Paul Buchheit | December 05 2016 | Common Dreams

A technician makes an adjustment on Hiro, a “humanoid robot for automotive assembly tasks in collaboration with people.” (Photo: Tecnalia/cc/flickr)

The simplistic response to the impact of artificial intelligence (AI) on employment is that we’ve experienced this before, during the Industrial Revolution and beyond, and that the “market” will eventually provide plenty of jobs. The reality is that tens of millions of Americans will have to accept food service and retail and personal care jobs that don’t pay a living wage.

The Deniers: The Middle Class Has Nothing to Worry About

Optimism is the feeling derived from sources like The Economist, which assures us that “AI will not cause mass unemployment…The 19th-century experience of industrialisation suggests that jobs will be redefined, rather than destroyed..” The Atlantic concurs: “The job market defied doomsayers in those earlier times, and according to the most frequently reported jobs numbers, it has so far done the same in our own time.” And even economistDean Baker scoffs at the tech takeover of jobs: “Large numbers of elite thinkers are running around terrified that we will have millions of people who have no work because the robots have eliminated the need for their labor…The remarkable aspect to the robot story is that it is actually a very old story.
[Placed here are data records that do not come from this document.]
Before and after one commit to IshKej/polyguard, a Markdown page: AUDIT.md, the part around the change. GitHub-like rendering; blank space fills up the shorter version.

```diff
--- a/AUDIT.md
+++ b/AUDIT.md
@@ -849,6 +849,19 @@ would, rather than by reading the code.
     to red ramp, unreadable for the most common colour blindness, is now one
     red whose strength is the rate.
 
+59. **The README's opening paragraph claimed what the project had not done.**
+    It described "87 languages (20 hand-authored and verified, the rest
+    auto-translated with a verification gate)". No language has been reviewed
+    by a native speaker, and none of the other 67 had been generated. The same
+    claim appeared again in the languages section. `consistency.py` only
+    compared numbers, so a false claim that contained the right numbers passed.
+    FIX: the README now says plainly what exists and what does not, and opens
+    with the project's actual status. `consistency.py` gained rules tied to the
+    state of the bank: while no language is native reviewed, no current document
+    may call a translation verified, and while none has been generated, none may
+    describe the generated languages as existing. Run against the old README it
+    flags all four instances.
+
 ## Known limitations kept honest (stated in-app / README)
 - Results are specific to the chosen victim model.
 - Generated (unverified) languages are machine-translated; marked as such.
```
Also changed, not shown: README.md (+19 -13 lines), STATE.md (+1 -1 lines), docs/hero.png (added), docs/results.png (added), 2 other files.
We have been seeing workers displaced by technology for centuries, this is what productivity growth is.”

Perhaps most significantly for the optimists, the New York Federal Reserve found that since 2013 over two million jobs have been added in transportation, construction, administration, social services, education, protective services and other middle-wage areas.

The Doomsayers: The Middle Class Is Disappearing
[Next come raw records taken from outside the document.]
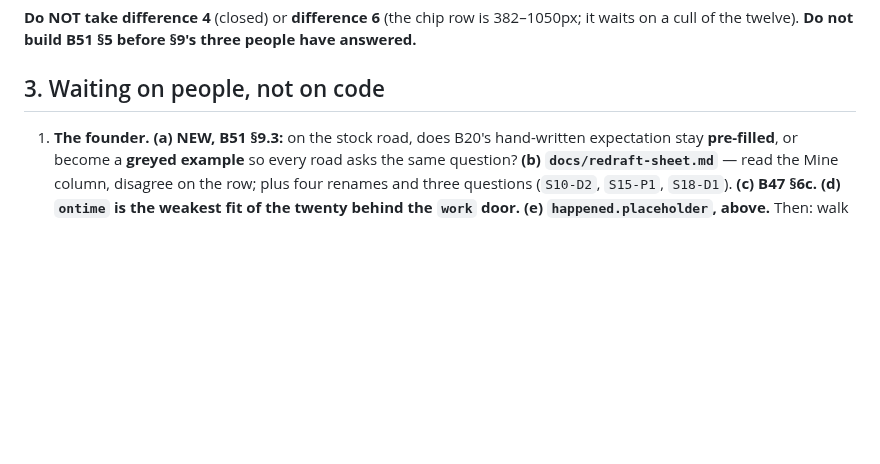
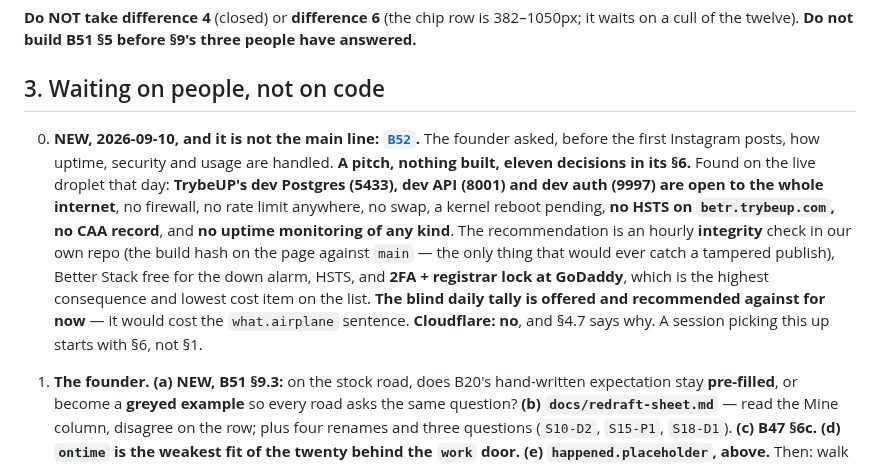
Before and after one commit to richardosborne14/betr, a Markdown page: docs/NEXT-SESSION.md, the part around the change. Drawn GitHub-style; blank space fills up the shorter version.

```diff
--- a/docs/NEXT-SESSION.md
+++ b/docs/NEXT-SESSION.md
@@ -42,6 +42,19 @@ call (§3). **269 tests, still passing.** `docs/posting-on-social.md` is now com
 on a cull of the twelve). **Do not build B51 §5 before §9's three people have answered.**
 
 ## 3. Waiting on people, not on code
+
+0. **NEW, 2026-09-10, and it is not the main line: [`B52`](tasks/B52-uptime-the-locks-and-the-one-number.md).**
+   The founder asked, before the first Instagram posts, how uptime, security and usage are
+   handled. **A pitch, nothing built, eleven decisions in its §6.** Found on the live droplet
+   that day: **TrybeUP's dev Postgres (5433), dev API (8001) and dev auth (9997) are open to
+   the whole internet**, no firewall, no rate limit anywhere, no swap, a kernel reboot pending,
+   **no HSTS on `betr.trybeup.com`, no CAA record**, and **no uptime monitoring of any kind**.
+   The recommendation is an hourly **integrity** check in our own repo (the build hash on the
+   page against `main` — the only thing that would ever catch a tampered publish), Better Stack
+   free for the down alarm, HSTS, and **2FA + registrar lock at GoDaddy**, which is the highest
+   consequence and lowest cost item on the list. **The blind daily tally is offered and
+   recommended against for now** — it would cost the `what.airplane` sentence. **Cloudflare:
+   no**, and §4.7 says why. A session picking this up starts with §6, not §1.
 
 1. **The founder.** **(a) NEW, B51 §9.3:** on the stock road, does B20's hand-written
    expectation stay **pre-filled**, or become a **greyed example** so every road asks the same
```
Also changed, not shown: docs/tasks/B52-uptime-the-locks-and-the-one-number.md (added, +391 -0 lines).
According to a comprehensive study by Citi and Oxford University, nearly half of American jobs are susceptible to automation. Based on analysis that one reviewer calls “some of the most important work done by economists in the last twenty years,” a National Bureau of Economic Research study found that national employment levels have fallen in U.S. industries that are vulnerable to import competition, without offsetting job gains in other industries. Bank of America Merrill Lynch estimates an annual $9 trillion in employment costs within ten years due to the impact of AI and robots. The McKinsey Global Instituteconcludes that technology and related factors are having “roughly 3,000 times the impact” of the Industrial Revolution.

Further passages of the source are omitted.